War, for all its horror, violence and loss of life, also serves as one of the most harrowing tests of a man or woman’s true character, and it often reveals things about people that they themselves never knew. In the heat of battle the smallest, most soft-spoken man can become a raging bull, while a big, loud brute can be reduced to a sobbing heap of fear.
Sometimes the bravest and fiercest fighters come from the most unlikely of backgrounds. Such was the case for Staff Sergeant Clinton L. Romesha, hero of the ferocious, intense twelve hour firefight that was the Battle of Kamdesh in Afghanistan in 2009 – who had almost become a LDS missionary instead of a soldier.

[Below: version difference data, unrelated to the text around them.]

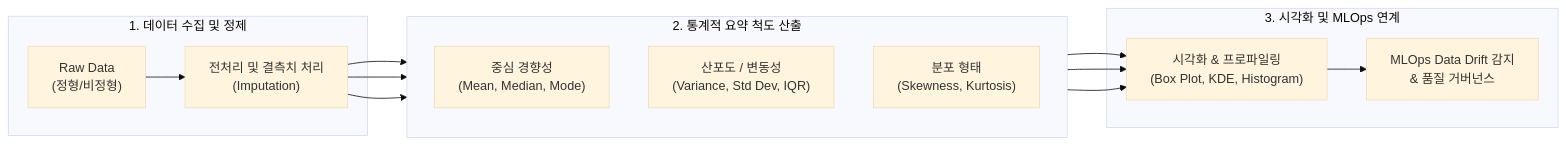
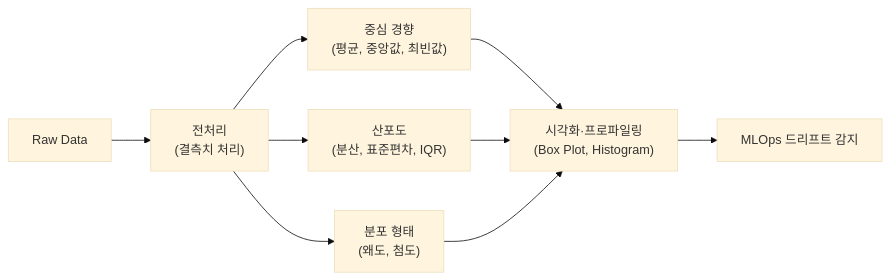
One commit to supremethumb/supremethumb.github.io changed the diagram in content/01_IT Tech/기술 통계.md. Above: the diagram before and after it, drawn with Mermaid (base theme). The commit also changed other lines of this file and 1087 other files, not shown here.

````diff
--- a/content/01_IT Tech/기술 통계.md
+++ b/content/01_IT Tech/기술 통계.md
@@ -27,21 +35,9 @@
 ```mermaid
 flowchart LR
-    subgraph INGEST["1. 데이터 수집 및 정제"]
-        RAW["Raw Data<br/>(정형/비정형)"] --> PRE["전처리 및 결측치 처리<br/>(Imputation)"]
-    end
-
-    subgraph METRICS["2. 통계적 요약 척도 산출"]
-        direction TB
-        PRE --> CT["중심 경향성<br/>(Mean, Median, Mode)"]
-        PRE --> DISP["산포도 / 변동성<br/>(Variance, Std Dev, IQR)"]
-        PRE --> SHAPE["분포 형태<br/>(Skewness, Kurtosis)"]
-    end
-
-    subgraph APPLY["3. 시각화 및 MLOps 연계"]
-        CT --> EDA["시각화 & 프로파일링<br/>(Box Plot, KDE, Histogram)"]
-        DISP --> EDA
-        SHAPE --> EDA
-        EDA --> DRIFT["MLOps Data Drift 감지<br/>& 품질 거버넌스"]
-    end
-
+    RAW["Raw Data"] --> PRE["전처리<br/>(결측치 처리)"]
+    PRE --> CT["중심 경향<br/>(평균, 중앙값, 최빈값)"]
+    PRE --> DISP["산포도<br/>(분산, 표준편차, IQR)"]
+    PRE --> SHAPE["분포 형태<br/>(왜도, 첨도)"]
+    CT & DISP & SHAPE --> VIS["시각화·프로파일링<br/>(Box Plot, Histogram)"]
+    VIS --> DRIFT["MLOps 드리프트 감지"]
 ```
````
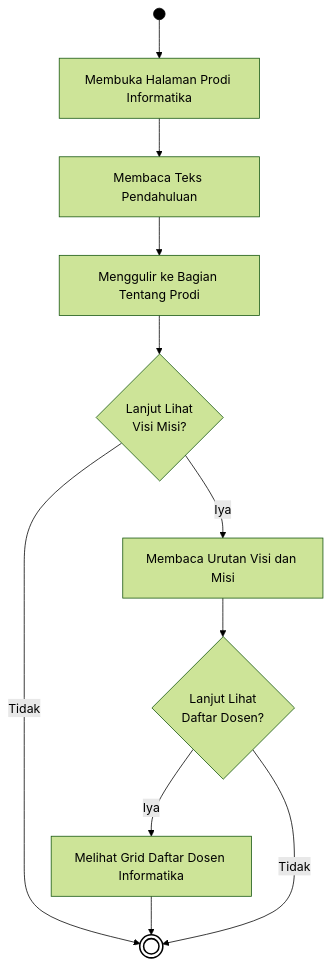
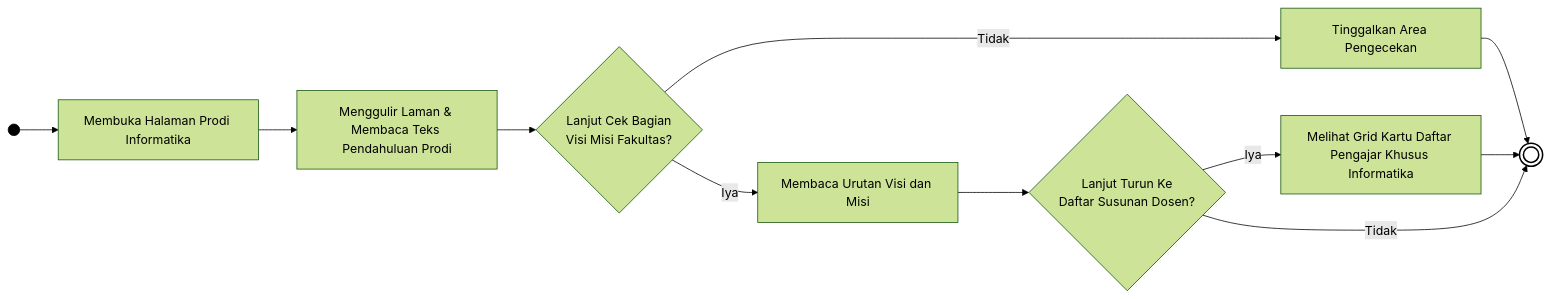
One commit to arbain-dev/Web_fikom changed the seventh of 12 diagrams in docs/01B_DIAGRAM_AKTIVITAS_PUBLIK.md. Above: the diagram before and after it, drawn with Mermaid (forest theme). The commit also changed other lines of this file, not shown here.

Commit message:
docs: merombak seluruh orientasi diagram aktivitas menjadi horizontal (LR) serta fan-out agar mengular ke samping alih-alih memanjang tajam ke bawah

````diff
--- a/docs/01B_DIAGRAM_AKTIVITAS_PUBLIK.md
+++ b/docs/01B_DIAGRAM_AKTIVITAS_PUBLIK.md
@@ -201,21 +174,21 @@
 ```mermaid
-flowchart TD
+flowchart LR
     Start(( )) --> A[Membuka Halaman Prodi Informatika]
     
-    A --> B[Membaca Teks Pendahuluan]
-    B --> C[Menggulir ke Bagian Tentang Prodi]
-    C --> D{Lanjut Lihat\nVisi Misi?}
+    A --> B[Menggulir Laman & Membaca Teks Pendahuluan Prodi]
+    B --> C{Lanjut Cek Bagian\nVisi Misi Fakultas?}
     
-    D -- Iya --> E[Membaca Urutan Visi dan Misi]
-    E --> F{Lanjut Lihat\nDaftar Dosen?}
+    C -- Iya --> D[Membaca Urutan Visi dan Misi]
+    D --> E{Lanjut Turun Ke\nDaftar Susunan Dosen?}
     
-    D -- Tidak --> End((( )))
+    C -- Tidak --> F[Tinggalkan Area Pengecekan]
+    F --> End((( )))
     
-    F -- Iya --> G[Melihat Grid Daftar Dosen Informatika]
+    E -- Iya --> G[Melihat Grid Kartu Daftar Pengajar Khusus Informatika]
     G --> End
     
-    F -- Tidak --> End
+    E -- Tidak --> End
     
     style Start fill:#000,stroke:#000,color:#000
     style End fill:#fff,stroke:#000,stroke-width:2px
 ```
````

Thankfully, for the men whose lives he saved at Kamdesh at least, he instead made the decision to enlist in the US Army.
Romesha came from a family with a long lineage of proud military service. His father fought in the Vietnam War, and his grandfather was a veteran of the Second World War.
However, equally strong in the Romesha family was their connection to the Church of Jesus Christ of Latter-day Saints (LDS). Not only did Romesha’s father become a church leader after his tour of duty in Vietnam, but Clinton Romesha himself also attended seminary for four years during high school. This was because his family hoped that he would become a missionary.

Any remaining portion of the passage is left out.